Chekhov Peak (1,045m) is one of the highest points on Sakhalin Island. It is located in the southern part near the city of Yuzhno-Sakhalinsk and is a protected object. This peak is named after the famous Russian writer Anton Chekhov who visited Sakhalin in 1890. During Japanese reign, a small temple house was built on the very top of the mountain, and it is still there today. There is a signposted hiking trail to the summit, in some places it is equipped with ropes. The slopes are home to rare animals, including those listed in the Red Book, and in some places there are small bushes of bamboo and dwarf birch.
A beautiful place in southern Sakhalin that attracts travelers from all over the world is Cape Aniva and the lighthouse. The cape itself is narrow and rocky, it looks like a huge stone ship prowling the grey waters of the Pacific Ocean. The lighthouse was built on the rocks in the 1930s under the direction of a Japanese architect in order to reduce the number of sinking ships. Later, a settlement was formed near it. Now both the lighthouse and the settlement are abandoned.
Cape Velikan is located in the southeast of Sakhalin, on the east coast of Tonino-Anivskiy Peninsula, the most beautiful place on the island. The Cape is also a natural monument. You will see rare natural sites from here to the neighboring Ptichy (Birds) Cape.
Near Yuzhno-Sakhalinsk, there is a group of volcanoes. They are basically hills with a depression in the center, but the visitors can enjoy some amazing volcano activities. There may come warm mud outpours, oozing calmly from the ground, or dripping quietly and then suddenly splashing out with a whistle. So, watch out if you don’t want to get an unplanned mud-bath.
There several local thermal springs here that help to cure many diseases and bring you back to life after an excruciating hike:

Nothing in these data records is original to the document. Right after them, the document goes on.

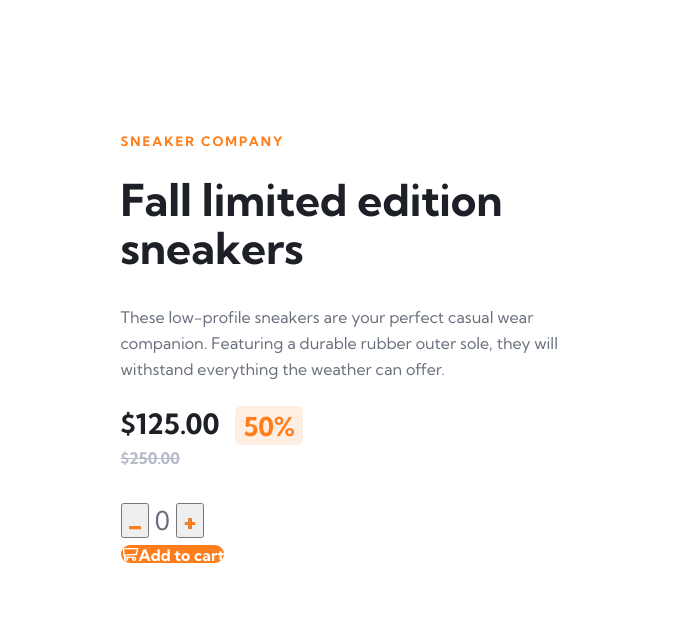
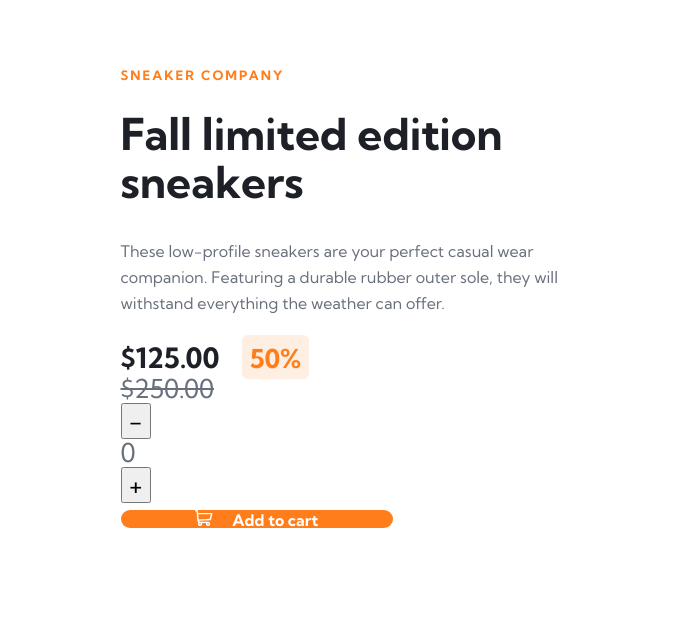
Before and after one commit to Muhammadumar2002/E-commerce, a plain HTML site: page index.html in a window 1280 px wide. Shown: the part 136-770 px from the top of the page, 582-1280 px from the left. Drawn offline with Linux system fonts and the light colour scheme.

```diff
--- a/css/main.css
+++ b/css/main.css
@@ -566,7 +566,6 @@
 .product-page__container {
   display: flex;
   justify-content: space-between;
-  align-items: center;
   max-width: 1045px;
 }
 
@@ -575,14 +574,14 @@
   max-width: 445px;
   margin-right: 48px;
 }
+
+/* PRODUCT-PAGE END  */
+
+/* PRODUCT-PAGE-INFO  */
 .product-info {
   width: 100%;
   max-width: 445px;
 }
-/* PRODUCT-PAGE END  */
-
-/* PRODUCT-PAGE-INFO  */
-
 .product-info__title {
   font-style: normal;
   font-weight: 700;
@@ -614,21 +613,13 @@
   align-items: flex-start;
   margin-bottom: 32px;
 }
-.product-info__sale-pricing {
-}
+
 .product-info__price {
   font-weight: 700;
   font-size: 28px;
   line-height: 35px;
   color: var(--text-color-dark);
 
-}
-.product-info__price-old {
-  font-weight: 700;
-  font-size: 16px;
-  line-height: 26px;
-  text-decoration-line: line-through;
-  color: #B6BCC8;
 }
 .product-info__sale{
   display: inline;
--- a/index.html
+++ b/index.html
@@ -118,33 +118,33 @@
         <!-- PRODUCT-PAGE-INFO -->
         <div class="product-info">
           <h4 class="product-info__title">Sneaker company</h4>
-          <h2 class="product-info__heading">Fall limited edition sneakers</h2>
+          <h1 class="product-info__heading">Fall limited edition sneakers</h1>
           <p class="product-info__text">These low-profile sneakers are your perfect casual wear companion. Featuring a durable rubber outer sole, they will withstand everything the weather can offer.</p>
 
-          <div class="product-info__sale-info">
-            <div class="product-info__sale-pricing">
-              <span class="product-info__price">$125.00</span><br>
-              <span class="product-info__price-old">$250.00</span>
+            <div class="product-info__price-wrapper">
+              <b class="product-info__price">$125.00</b>
+              <span class="product-info__sale">50%</span>
             </div>
-            <div class="product-info__sale">50%</div>
+            <del>$250.00</del>
+            <div class="product-info__cart-action">
+              <div class="product-info__counter-quantity-wrapper">
+                <button class="product-info__quantity-button" type="button" aria-label="Remove 1">-</button>
+                <div class="product-info__quantity">0</div>
+                <button class="product-info__quantity-button" type="button"  aria-label="Add 1">+</button>
+              </div>
+
+              <button class="button button--wide" type="button">
+                <span class="button-inner">
+                  <span class="button__prepend">
+                    <svg class="button-icon" width="18" height="16" fill="none" xmlns="http://www.w3.org/2000/svg"><path fill-rule="evenodd" clip-rule="evenodd" d="M3.09 2.913h13.65c.466 0 .808.44.695.89L15.98 9.63a.717.717 0 0 1-.654.542l-11.457.674c.204.478.679.807 1.224.807h8.006c1.199 0 2.174.975 2.174 2.173A2.176 2.176 0 0 1 13.098 16c-1.502 0-2.557-1.498-2.044-2.913H7.131C7.645 14.504 6.587 16 5.087 16c-1.808 0-2.823-2.092-1.712-3.51-.616-.49-.974-1.207-1.032-1.87L1.56 1.895v.006l-.042-.467H.717A.717.717 0 1 1 .717 0h1.457c.37 0 .68.283.714.653l.203 2.26Zm1.257 10.913a.74.74 0 1 0 1.481-.001.74.74 0 0 0-1.48.001Zm8.751.74a.74.74 0 1 1 .002-1.48.74.74 0 0 1-.002 1.48ZM3.675 9.421l11.04-.65 1.107-4.424H3.219l.456 5.074Z" fill="currentColor"/></svg>
+                  </span>
+                  <span class="button__text">Add to cart</span>
+                </span>
+              </button>
+          </div>
           </div>
 
-          <div class="product-info__button-wrapper">
-            <div class="product-info__counter-button-wrapper">
-              <button class="product-info__button-plus" type="button">
-                <img src="/img/minus.svg" alt="minus logo" width="12" height="4">
-              </button>
-              <span class="counter-viewer">0</span>
-              <button class="product-info__button-" type="button">
-                <img src="/img/plus.svg" alt="minus logo" width="12" height="12">
-              </button>
-            </div>
-            <button class="button button-icon" type="button">
-              <span class="button-inner">
-                <svg width="18" height="16" fill="none" xmlns="http://www.w3.org/2000/svg"><path fill-rule="evenodd" clip-rule="evenodd" d="M3.09 2.913h13.65c.466 0 .808.44.695.89L15.98 9.63a.717.717 0 0 1-.654.542l-11.457.674c.204.478.679.807 1.224.807h8.006c1.199 0 2.174.975 2.174 2.173A2.176 2.176 0 0 1 13.098 16c-1.502 0-2.557-1.498-2.044-2.913H7.131C7.645 14.504 6.587 16 5.087 16c-1.808 0-2.823-2.092-1.712-3.51-.616-.49-.974-1.207-1.032-1.87L1.56 1.895v.006l-.042-.467H.717A.717.717 0 1 1 .717 0h1.457c.37 0 .68.283.714.653l.203 2.26Zm1.257 10.913a.74.74 0 1 0 1.481-.001.74.74 0 0 0-1.48.001Zm8.751.74a.74.74 0 1 1 .002-1.48.74.74 0 0 1-.002 1.48ZM3.675 9.421l11.04-.65 1.107-4.424H3.219l.456 5.074Z" fill="#fff"/></svg>Add to cart
-              </span>
-            </button>
-        </div>
+
       </div>
     </div>
     </div>
```
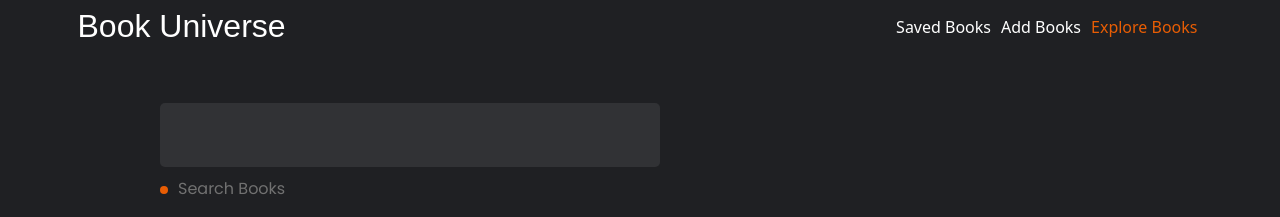
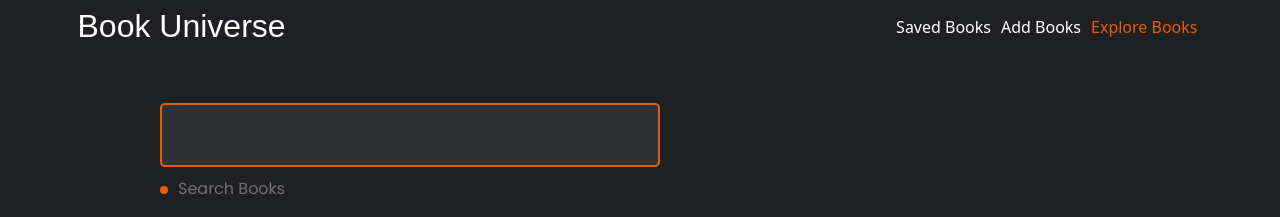
Before and after one commit to Jyoti-Technosoft/book-universe, a Next.js app: page /books in a window 1280 px wide. Shown: the top 217 px of the page. Built offline with nearby package versions, Linux system fonts and the light colour scheme; no server answers; the database is empty; a web font is replaced by a local one.

Commit message:
- Set searchbar auto focus on explore book section. - Book not show issue fix.

```diff
--- a/components/booksPage/SearchBar.js
+++ b/components/booksPage/SearchBar.js
@@ -1,12 +1,19 @@
-import React from 'react';
+import React, { useEffect, useRef } from 'react';
 
 import classes from './SearchBar.module.scss';
 
 function SearchBar({ searchText, setSearchText }) {
+  const inputRef = useRef();
+
+  useEffect(() => {
+    inputRef.current.focus();
+  }, []);
+
   return (
     <input
       className={classes.input}
       value={searchText}
+      ref={inputRef}
       onChange={(e) => setSearchText(e.target.value)}
     />
   );
--- a/pages/books/index.js
+++ b/pages/books/index.js
@@ -133,6 +133,8 @@ function Books() {
             <SingleBookCard key={book.bookId} book={book} />
           ))}
 
+        {queriedData?.length === 0 && <Text>No books found</Text>}
+
         {books && !queriedData && books?.length === 0 && (
           <Text>No books found</Text>
         )}
```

Waterfalls are quite abundant in the area, they come of various shapes and sizes. Probably, the Shuisky Fall is one of the most beautiful waterfalls on the island. It consists of two streams that is why it is sometimes called the Two-headed Fall. The waters of the river Chekhovka and the waters of its left tributary fall from a height of 25 m (and according to some sources it is 36 m) in two massive streams. The distance between the two powerful jets is about 20m.
We have written a long-read on the Kuril Islands. Anyway, this remote 1,2000-km-long chain 56 islands never fails to impress with fantastic landscapes. Even in foggy weather, gale-strong winds or monsoons the Kurils look amazing and mysterious. Tours are held only on a few islands, but the itineraries of the tours include visits to quite a number of natural sites including those located on uninhabited islands, like Ring Lake on Onekotan.
The ancient name of Kunashir is Black Island. Its color is associated with the shade of soil, dark green forest and gloomy volcanoes. In total, there are four volcanoes on the island. Tyatya Volcano is Kunashir's calling card. It is a perfectly shaped volcano with a large round crater. Mendeleev Volcano attracts with thermal springs at its foot, and Golovnin Volcano lures tourists by picturesque lakes in its caldera.